Breast milk is best for your baby

Breast milk is best for babies. The World Health Organisation (WHO) and Health Promotion Board (HPB) recommend exclusive breastfeeding for the first six months of life. Unnecessary introduction of bottle feeding or other food and drinks will have a negative impact on breastfeeding. At around six months of age (but not before 4 months), infants should receive nutritionally adequate and age-appropriate complementary foods while breastfeeding continues for up to two years of age or beyond. Consult your doctor before deciding to use infant formula or if you have difficulty breastfeeding.

Abbott Singapore fully recognises breast milk’s primacy, value and superiority and supports exclusive breastfeeding as recommended by the WHO.

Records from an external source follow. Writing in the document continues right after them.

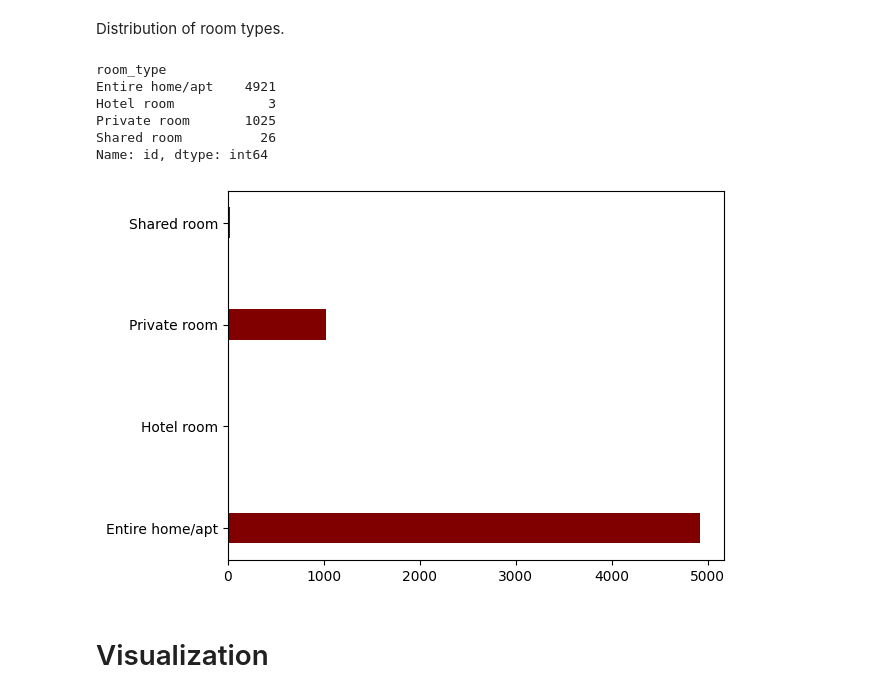
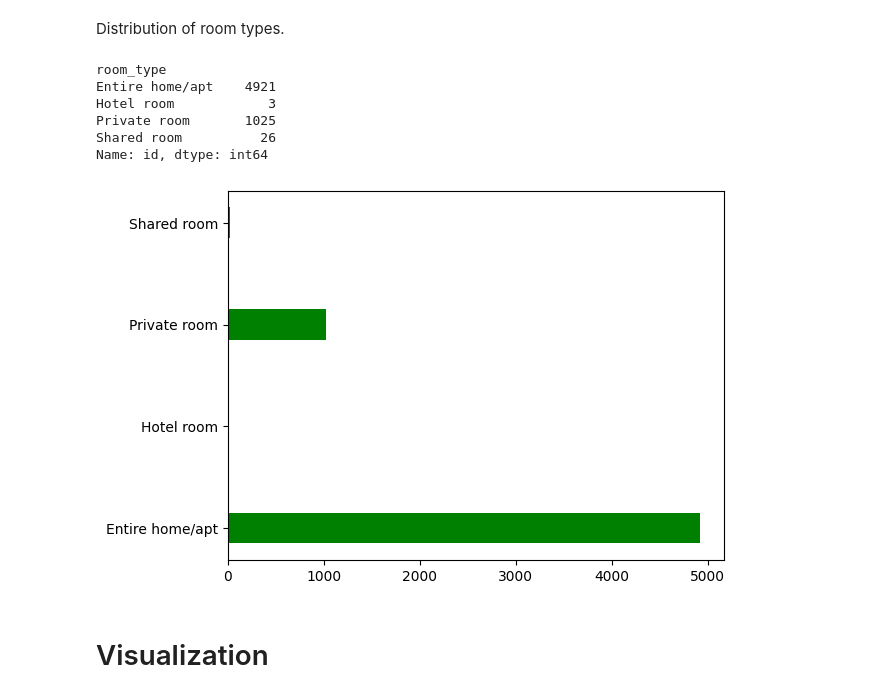
Before and after one commit to reidgendron/airbnb-analysis, a Jupyter notebook: analysis.ipynb, the cells around one changed output. Saved outputs shown, nothing was run; the diff lists cells and outputs as text; code cells hidden in the pictures.

```diff
--- a/analysis.ipynb
+++ b/analysis.ipynb
@@ -52,16 +56,16 @@ airbnb.drop(["id", "host_id", "neighbourhood_group"], axis=1).describe()
 Distribution of room types.
 # %%
 room_types = airbnb.groupby("room_type")["id"].aggregate("count")
-plt.barh(room_types.index, room_types, color="maroon", height=0.3)
+plt.barh(room_types.index, room_types, color="green", height=0.3)
 room_types
 # %% [output]
 room_type
 Entire home/apt    4921
 Hotel room            3
 Private room       1025
 Shared room          26
 Name: id, dtype: int64
-[figure, old version]
+[figure, new version]
 # %% [markdown]
 # Visualization
 # %% [markdown]
```
Also changed, not shown: parts of 6 cells of this notebook, 1 other file.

The content on this website is intended as general information for Singaporean residents only and should not be used as a substitute for medical care and advice from your healthcare practitioner. The HPB recommends that infants start on age-appropriate complementary foods at around 6 months, whilst continuing breastfeeding for up to 2 years or beyond to meet their evolving nutritional requirements. If no longer breastfeeding, toddlers can switch to full cream milk after 12 months. This should be complemented by a good variety of solid foods from the four main food groups (fruits, vegetables, grains, meat and alternatives). For more information on the nutritional requirements of infants and young children, please visit


Celebrating a Year of Milestones

As hard as it is to believe, it has been a year since you brought your tiny infant home and now he is developing a personality all his own

The power of hugs, and other ways to engage your 12-month-old's mind

This month, help him continue to develop by:

  • Hugging and cuddling him often
  • Soothing and calming him when he's fussy
  • Smiling and talking to him as much as possible
  • Rocking and loving him
  • Playing games such as "pat-a-cake"

New activities to try:

  • Sit baby at or near the table during family meals
  • Show him how to pull a pull toy. (To prevent choking, keep toys with long strings put away when you can't watch your baby play)
  • "Read" a picture book with him and identifying what you see on each page

Safety first – graduating to the next level of precautions

If you haven't already, now is a good time to make sure you've taken all the baby safety measures you can.

Safety Checklist:


Tips for weaning baby off his bottle

Around 12 months of age, many babies are happy to abandon the bottle for a sippy cup. If your baby can't quite take that step yet,

Here are some things to try: